From: Historical Register of Remarkable Events, Vol IV
A frightful and lamentable accident took place on the Town Moor, Newcastle-on-Tyne, whereby eight persons lost their lives, viz. Mr. John Mawson, Sheriff of the town; Mr Thomas Bryson, Town Surveyor; P.C. Donald Pain; James Shotton, employed by Mr. Turnbull, White Swan Yard; Thomas Appleby, son of Mr. Appleby, Carliol Street, employed at Mr. Mr. George Hudson's, provision merchant, Cloth Market; George Smith Stonehouse, a youth, son of Mr. Christopher Stonehouse, clock maker, Bath Row; Samuel Bell Wadley, son of Mr. Charles Wadley, hat manufacturer, Heywood's Court, and residing at 47 Villa Place; a man, aged about 40, and about 5 feet 6 inches in height, name unknown.
A coroner's inquest was held on the body of Mr. Mawson, the sheriff; he having had the principal directions in the proceedings. The following gentlemen were sworn on the jury by the coroner of the borough, J. T. Hoyle, Esq; Mr J. M Tilley (foreman), Mr. Owen, Mr. W. Guthrie, Mr. W, Brown, Mr. R. Charlton, Mr. J. Redshaw, Mr. J. O. Sturgeon, Mr. W. Hepple, Mr. P. Cuthbertson, Mr. J. Wheatley, Mr. T. McKay and Mr J. Robinson. The Mayor, the Town Clerk, the Under Sheriff (Mr S. Daglish), Dr. White, Mr. Cockroft (Coroner for South Northumberland), the Rev. H, W. Wright, Dr. Bolton, Mr. R. G. Green, Mr. Councillor Dickinson, Mr. Spark, Mr. Tennant, and others were present.

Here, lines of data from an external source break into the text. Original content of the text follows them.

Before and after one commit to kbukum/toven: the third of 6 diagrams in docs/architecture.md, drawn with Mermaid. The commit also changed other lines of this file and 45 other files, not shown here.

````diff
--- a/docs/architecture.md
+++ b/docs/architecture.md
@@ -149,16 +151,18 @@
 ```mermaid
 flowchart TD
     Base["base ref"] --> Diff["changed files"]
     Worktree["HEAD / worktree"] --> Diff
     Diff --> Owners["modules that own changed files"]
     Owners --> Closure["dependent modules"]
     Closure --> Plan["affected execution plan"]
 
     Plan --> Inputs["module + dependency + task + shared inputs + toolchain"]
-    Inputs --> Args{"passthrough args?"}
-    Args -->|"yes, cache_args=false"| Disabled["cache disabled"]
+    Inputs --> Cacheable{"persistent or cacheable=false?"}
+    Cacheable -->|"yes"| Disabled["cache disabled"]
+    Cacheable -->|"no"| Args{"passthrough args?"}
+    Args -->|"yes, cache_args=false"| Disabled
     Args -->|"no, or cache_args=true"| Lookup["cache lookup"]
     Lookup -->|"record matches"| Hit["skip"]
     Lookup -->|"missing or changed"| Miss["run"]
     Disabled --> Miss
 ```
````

From the evidence brought out at the inquest, it appeared that a considerable quantity of a very dangerous material, which, on examination, proved to be nitro-glycerine (for blasting purposes in mines, &c.), was stored in a cellar at the White Swan Yard, Cloth Market. On examining the cellar, the police found eight tins. After conferring with the magistrates and Town Clerk, it was ordered to be removed out of the town or destroyed. Not being able to induce the Railway Company to carry it, it was decided to destroy it by removing it to the Town Moor, and emptying it into the earth at a part of the Moor where there was a subsidence in the ground, caused by the workings of the Spital Tongues Colliery.
The Sheriff and Mr. Bryson determined to accompany the material to its destination, and see it destroyed. When on their way to the Moor, Mr. Mawson thought it desirable to examine one or two of the cases, for the purpose of ascertaining what kind of instruments would be required for opening them. While this was being done a number of people congregated round the cart which was conveying the material, and afterwards accompanied it to the Moor. On arriving at the spot on the Moor, which is a little to the west of the Cholera Hospital, there were eight canisters in baskets, and one without a covering of that kind, taken from the cart and placed upon the turf; and, by direction of the Town Surveyor and the Sheriff, the cartman, the labourer, Sub Inspector Wallace, and P.C. 34 A. Donald Bain (who had also been sent on this duty), proceeded to draw the corks.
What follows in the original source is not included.